### [How to complete this task]
Keep only the lines that hold the string "transpose", filtering out the rest of the entries below.

### [Excerpted data]
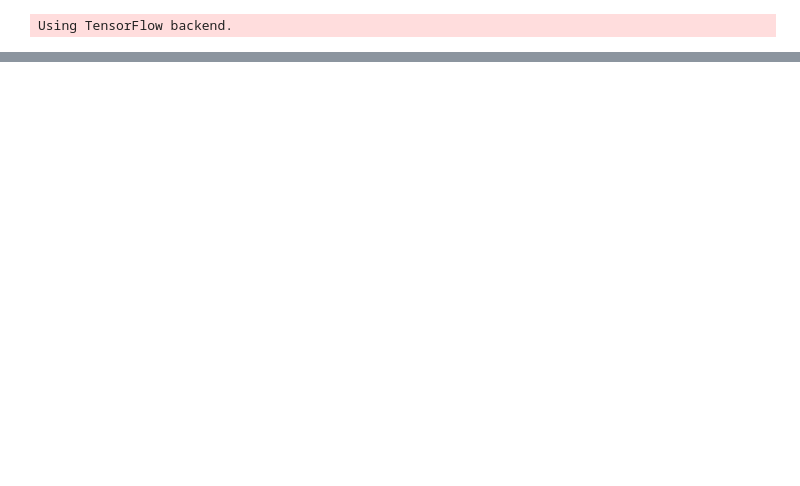
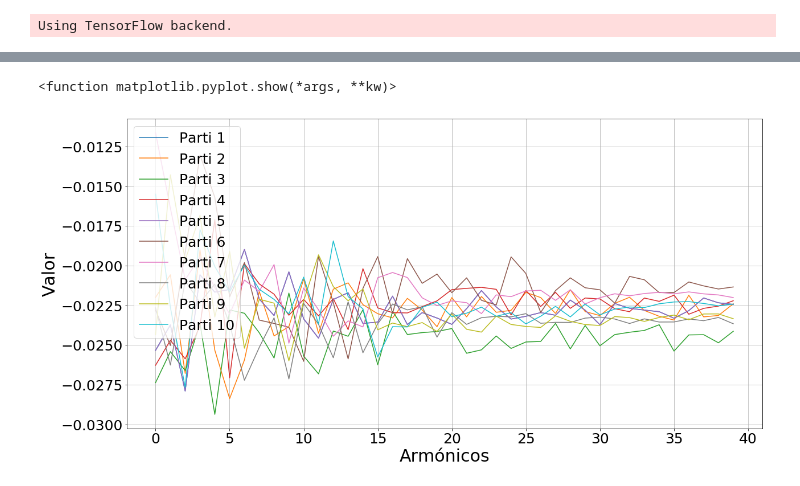
Before and after one commit to Gamalielmch/Morphology, a Jupyter notebook: Jupyter Neural Network/roundness.ipynb, the cells around one changed output, grey strips where cells are left out. Cells and saved outputs as stored; diff of their text form; code cells hidden in the pictures; blank space fills up the shorter version.

```diff
--- a/Jupyter Neural Network/roundness.ipynb
+++ b/Jupyter Neural Network/roundness.ipynb
@@ -21,0 +27,15 @@ train_df = pd.read_csv("roundnessdata.csv")
+# %%
+data = pd.read_csv("roundnessdata.csv",skip_blank_lines = False)
+train_df = pd.read_csv("traindata.csv",skip_blank_lines = False)
+test_df = pd.read_csv("testdata.csv")
+# %%
+matrix = np.zeros((data.shape[0],60))
+vector = np.transpose(data.iloc[:,1:241])
+#sc = StandardScaler()
+#vector = sc.fit_transform(vector)
+vector = vector.values.reshape(4,60,data.shape[0])
+pca = PCA(1)
+#pca.fit(np.transpose(vector[:,:,0]))
+# %%
+for i in range(0,vector.shape[2]):
+    matrix[i,:]=np.transpose(pca.fit_transform(np.transpose(vector[:,:,i])))
@@ -22 +58,27 @@ train_df = pd.read_csv("roundnessdata.csv")
+# %%
+plt.figure(figsize=(20,10))
+#range(test_res['predicted'].shape[0],0,-1)
+plt.plot(matrix[0,10:50], label="Parti 1")
+plt.plot(matrix[1,10:50], label="Parti 2")
+plt.plot(matrix[2,10:50], label="Parti 3")
+plt.plot(matrix[3,10:50], label="Parti 4")
+plt.plot(matrix[4,10:50], label="Parti 5")
+plt.plot(matrix[5,10:50], label="Parti 6")
+plt.plot(matrix[6,10:50], label="Parti 7")
+plt.plot(matrix[7,10:50], label="Parti 8")
+plt.plot(matrix[8,10:50], label="Parti 9")
+plt.plot(matrix[9,10:50], label="Parti 10")
+plt.rc('legend', fontsize=25)
+plt.ylabel('Valor', fontsize=30)
+plt.xlabel('Armónicos', fontsize=30)
+plt.legend(loc="upper left")
+
+#plt.title("Resultado del entrenamiento de la red neuronal profunda",fontsize=35)
+plt.xticks(size = 25)
+plt.yticks(size = 25)
+plt.grid(True)
+plt.show
+# %% [output]
+<function matplotlib.pyplot.show(*args, **kw)>
+[figure, added]
 # %%
```
Also changed, not shown: parts of 22 cells of this notebook, 13 other files.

### [Exercise output]
+vector = np.transpose(data.iloc[:,1:241])
+#pca.fit(np.transpose(vector[:,:,0]))
+    matrix[i,:]=np.transpose(pca.fit_transform(np.transpose(vector[:,:,i])))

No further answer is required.